» Instructions to follow
Show all lines from the records below in which the string "background" is present.

» Dataset entries
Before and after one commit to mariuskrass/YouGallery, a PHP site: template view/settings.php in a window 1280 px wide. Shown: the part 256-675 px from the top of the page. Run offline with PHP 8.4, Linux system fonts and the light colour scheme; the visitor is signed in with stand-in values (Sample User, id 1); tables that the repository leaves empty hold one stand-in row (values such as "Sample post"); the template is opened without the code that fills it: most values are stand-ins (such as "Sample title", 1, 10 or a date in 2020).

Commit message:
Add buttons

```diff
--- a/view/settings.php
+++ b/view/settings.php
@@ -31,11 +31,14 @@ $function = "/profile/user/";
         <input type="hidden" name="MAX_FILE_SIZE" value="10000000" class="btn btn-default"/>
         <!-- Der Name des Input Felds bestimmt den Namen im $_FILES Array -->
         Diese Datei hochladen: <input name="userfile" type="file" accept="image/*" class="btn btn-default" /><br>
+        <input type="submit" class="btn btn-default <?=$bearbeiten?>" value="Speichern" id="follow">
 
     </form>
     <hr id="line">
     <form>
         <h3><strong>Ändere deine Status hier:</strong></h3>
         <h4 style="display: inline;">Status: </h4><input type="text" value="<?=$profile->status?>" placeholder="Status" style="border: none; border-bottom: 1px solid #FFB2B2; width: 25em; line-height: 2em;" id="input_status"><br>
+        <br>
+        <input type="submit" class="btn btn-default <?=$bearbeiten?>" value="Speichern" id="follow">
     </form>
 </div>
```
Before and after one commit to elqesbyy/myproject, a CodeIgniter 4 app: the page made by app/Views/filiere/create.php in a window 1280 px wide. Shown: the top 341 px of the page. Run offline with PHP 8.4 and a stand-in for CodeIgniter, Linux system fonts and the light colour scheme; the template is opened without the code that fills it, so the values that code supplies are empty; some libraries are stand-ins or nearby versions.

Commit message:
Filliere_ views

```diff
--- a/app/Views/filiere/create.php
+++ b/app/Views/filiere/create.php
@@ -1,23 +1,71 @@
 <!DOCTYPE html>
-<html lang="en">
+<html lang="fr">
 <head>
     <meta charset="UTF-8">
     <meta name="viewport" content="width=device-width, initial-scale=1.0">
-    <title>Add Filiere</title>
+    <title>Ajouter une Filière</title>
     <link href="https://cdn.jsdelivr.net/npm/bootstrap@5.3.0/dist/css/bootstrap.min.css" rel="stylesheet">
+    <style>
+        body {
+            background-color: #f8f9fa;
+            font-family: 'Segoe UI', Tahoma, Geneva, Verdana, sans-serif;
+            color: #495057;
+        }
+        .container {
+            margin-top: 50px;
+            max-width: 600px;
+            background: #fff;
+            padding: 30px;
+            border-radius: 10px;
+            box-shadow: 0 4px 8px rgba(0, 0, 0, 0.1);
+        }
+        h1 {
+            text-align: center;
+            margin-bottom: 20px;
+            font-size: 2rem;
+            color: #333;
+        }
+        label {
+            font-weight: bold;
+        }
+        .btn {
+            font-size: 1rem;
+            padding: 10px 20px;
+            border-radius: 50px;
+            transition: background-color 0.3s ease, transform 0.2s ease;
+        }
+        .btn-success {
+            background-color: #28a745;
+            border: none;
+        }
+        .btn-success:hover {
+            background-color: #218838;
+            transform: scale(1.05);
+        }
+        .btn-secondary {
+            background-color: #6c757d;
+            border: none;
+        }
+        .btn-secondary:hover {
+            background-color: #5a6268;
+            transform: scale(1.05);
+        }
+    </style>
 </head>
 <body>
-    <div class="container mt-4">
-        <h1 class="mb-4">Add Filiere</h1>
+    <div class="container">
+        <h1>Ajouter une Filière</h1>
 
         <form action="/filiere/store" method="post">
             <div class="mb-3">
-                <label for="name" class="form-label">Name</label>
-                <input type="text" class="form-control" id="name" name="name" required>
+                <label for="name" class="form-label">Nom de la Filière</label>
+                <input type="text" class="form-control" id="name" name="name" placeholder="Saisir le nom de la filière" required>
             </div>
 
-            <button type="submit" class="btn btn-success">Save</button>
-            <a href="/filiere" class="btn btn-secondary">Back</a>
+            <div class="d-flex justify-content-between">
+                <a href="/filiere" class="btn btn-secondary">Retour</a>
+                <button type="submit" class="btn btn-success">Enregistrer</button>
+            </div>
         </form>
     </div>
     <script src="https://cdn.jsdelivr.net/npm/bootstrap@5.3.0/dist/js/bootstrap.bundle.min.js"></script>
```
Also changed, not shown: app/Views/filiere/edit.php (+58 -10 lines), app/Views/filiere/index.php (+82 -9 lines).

» Solution for this exercise
+            background-color: #f8f9fa;
+            background: #fff;
+            transition: background-color 0.3s ease, transform 0.2s ease;
+            background-color: #28a745;
+            background-color: #218838;
+            background-color: #6c757d;
+            background-color: #5a6268;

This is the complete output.